So if you’ve decided which KPIs to measure your success, that’s fantastic – but it isn’t the end. Once you’ve got your data, the next step is to create SMART goals based on that data. What’s working? What isn’t working, and how can you build on that success? 

For example, suppose your paid strategy isn’t quite generating web traffic. In that case, a goal might be to direct your budget from low-performing to high-performing keywords to get more visibility. 

These goals should then be addressed in the following report – where were they achieved or not? This helps you track your progress and focus on your strategy. 

4. Keep a relentless focus on ROI

According to a report, just over 75% of marketers report on how their campaigns directly influence revenue, but only 35% said that understanding the ROI of their campaigns was extremely important. 

Not only does it prove marketing’s value to the organization, but it also serves as another metric to help you refine your strategy. For example, how much time are you spending on social media, only to find those efforts are not generating high-quality leads? In that case, you might want to redirect your efforts to those channels where you can focus on ROI.

Marketing Reports Examples

Marketing reports are designed with most relevant KPIs and they are fully customizable so that you can change them according to your or your client’s requirements. 

1. PPC Marketing Report

A pay-per-click marketing report is a detailed snapshot of all your paid advertising and promotion activities for platforms like Google, Instagram, Twitter, Linkedin, Facebook, and YouTube.
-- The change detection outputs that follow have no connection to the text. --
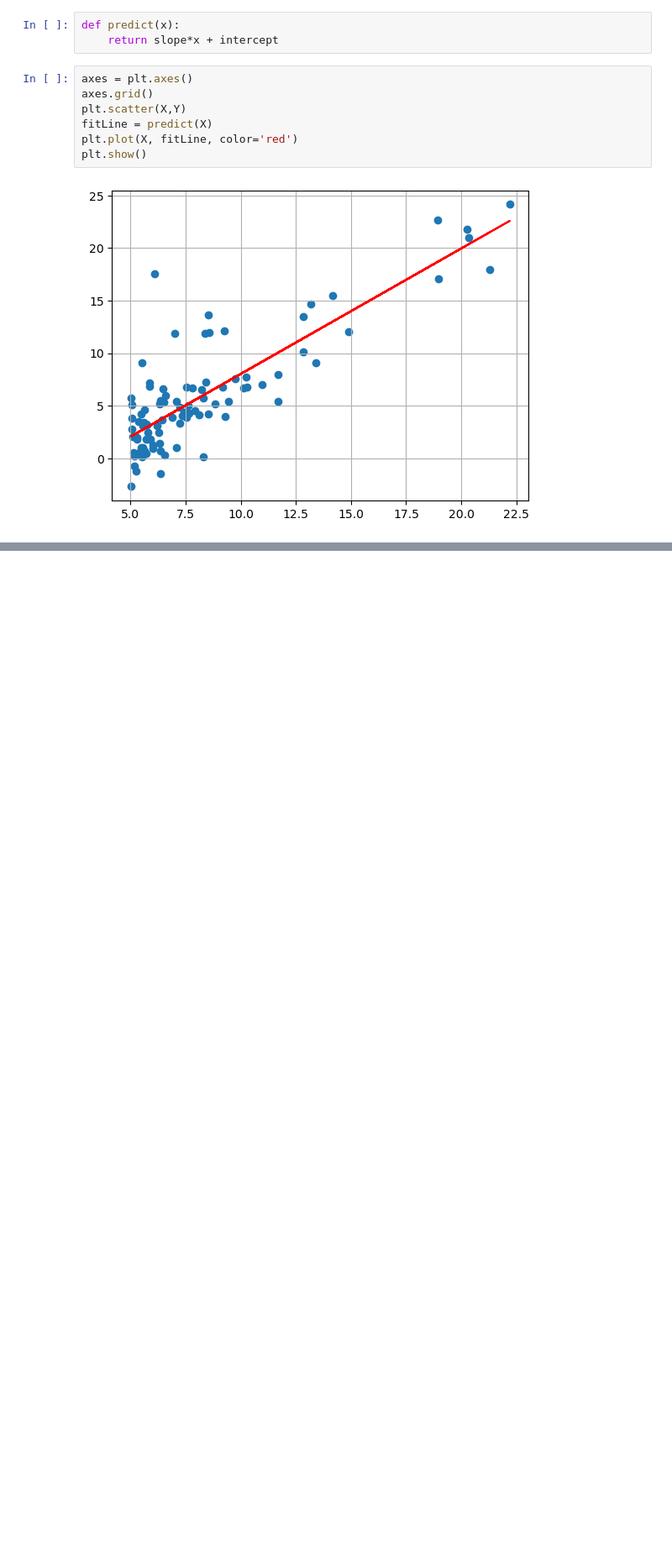
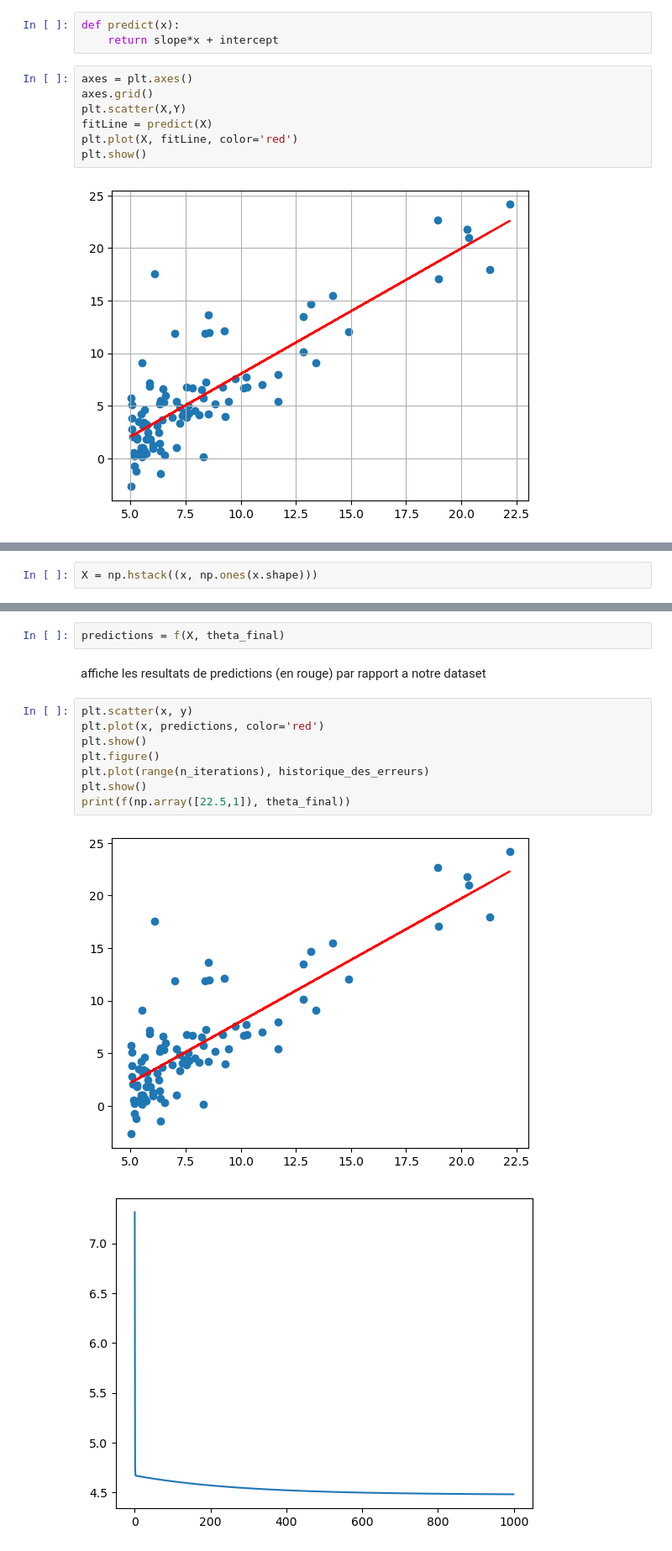
Before and after one commit to mal0101/ML-coursework, a Jupyter notebook: revision/Régression Linéaire/main.ipynb, the cells around one changed output, grey strips where cells are left out. Shown at 84% size. Drawn from its saved outputs; the diff is of its cells as text; blank space fills up the shorter version.

```diff
--- a/revision/Régression Linéaire/main.ipynb
+++ b/revision/Régression Linéaire/main.ipynb
@@ -33,0 +66,2 @@ plt.show()
+# %%
+X = np.hstack((x, np.ones(x.shape)))
@@ -33,0 +86,15 @@ plt.show()
+# %%
+predictions = f(X, theta_final)
+# %% [markdown]
+affiche les resultats de predictions (en rouge) par rapport a notre dataset
+# %%
+plt.scatter(x, y)
+plt.plot(x, predictions, color='red')
+plt.show()
+plt.figure()
+plt.plot(range(n_iterations), historique_des_erreurs)
+plt.show()
+print(f(np.array([22.5,1]), theta_final))
+# %% [output]
+[figure, added]
+[figure, added]
```
Also changed, not shown: parts of 17 cells of this notebook.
A PPC marketing report will include stats on:

  • Clicks and cost per click
  • Ad performance by platform
  • Conversion rates for all platforms
  • Number of leads 
  • Revenues

2. Social Media Marketing Report

The two aspects to social media marketing paid (Facebook Ads) and organic (content marketing). Among them the most popular social networks are Facebook, Twitter, Instagram, Youtube and LinkedIn. Key KPIs that should be in your report:

  • Likes and followers
  • Impressions and reach 
  • Demographics of target audience
  • Top performing posts 
  • Engagement

How will ProofHub help you as your marketing reporting software?

Marketing reports need to be crafted keeping a specific purpose in mind. Using dedicated marketing project management software like ProofHub helps marketers generate reports quickly. Teams can manage tasks, execute marketing strategies, communicate with team members and clients, and create deliverables on time. 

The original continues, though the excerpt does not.